Support for children affected by domestic abuse
For some children, childhood hurts. Yet our report reveals a lack of support for those affected by domestic abuse
Our new analysis of government data shows that, on average, 692 social care assessments a day in England feature domestic violence as an issue faced by children.
Key findings: impact
We know that children affected by domestic violence can develop post-traumatic stress disorder, have nightmares, flashbacks and physical pains. They can also become depressed and battle suicidal tendencies.
We commissioned new analysis of the Millennium Cohort Study, which found that children whose parents reported experiencing domestic violence when the children were aged three reported 30 per cent higher than average antisocial behaviours at age 14. This should be seen in the context of the trauma suffered by children who are affected by domestic abuse.
These children have no choice over their circumstances. But we can choose to help them.
Key findings: support
We commissioned research from the University of Stirling into specialist support services available for children and young people affected by domestic abuse across England and Wales. The key findings were:
- Overall, children faced barriers to accessing support in at least two thirds of the local authorities interviewed.

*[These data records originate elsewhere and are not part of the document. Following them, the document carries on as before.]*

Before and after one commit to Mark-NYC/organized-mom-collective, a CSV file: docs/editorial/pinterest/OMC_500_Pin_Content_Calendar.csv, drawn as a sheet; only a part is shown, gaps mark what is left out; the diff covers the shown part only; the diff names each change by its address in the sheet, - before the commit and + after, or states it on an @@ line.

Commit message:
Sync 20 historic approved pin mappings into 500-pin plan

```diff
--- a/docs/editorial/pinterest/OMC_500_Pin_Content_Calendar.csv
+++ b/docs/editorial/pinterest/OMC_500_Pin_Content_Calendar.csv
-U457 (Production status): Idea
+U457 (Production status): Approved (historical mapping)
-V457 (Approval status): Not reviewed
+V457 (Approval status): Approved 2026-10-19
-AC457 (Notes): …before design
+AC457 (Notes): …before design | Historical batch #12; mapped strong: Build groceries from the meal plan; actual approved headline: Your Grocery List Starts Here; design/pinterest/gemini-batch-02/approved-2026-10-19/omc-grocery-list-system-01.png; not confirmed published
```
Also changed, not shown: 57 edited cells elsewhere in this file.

- In four of the 30 local authorities who were interviewed, there were no support services available for children affected by domestic abuse at all.
- Services for children were dependent on time-limited funding in nearly two-thirds of the local authority areas, or 19 out of the 30.
- Several of those interviewed also indicated that the coercive and controlling dynamics of domestic abuse were not given enough weight in work with children and young people. However, research shows that perpetrators’ coercive and controlling behaviours impact on children, too.
Separately to the local authorities interviewed, 50 local authority websites were surveyed. 58 per cent either contained no information on services for children and young people at all, or simply signposted to national helplines and websites.
Most of the research participants felt that a statutory duty to provide services for affected children and young people, backed by adequate and sustainable funding, would help them plan, deliver and commission vital services.
- The new government must introduce legislation to combat domestic abuse, specifically recognising and addressing the impact on children and their needs, without delay.
- They have to tackle the current pattern of piecemeal and patchy provision of services for children and young people impacted by domestic abuse. This could be done by introducing a properly funded statutory duty on local authorities and their partners in England to provide support to all children and young people affected.
- The relevant definition of harm to children in the Children Act (1989) – which works to ensure children are safeguarded and their wellbeing promoted – must be strengthened by explicitly taking account of the coercive and controlling aspects of domestic abuse.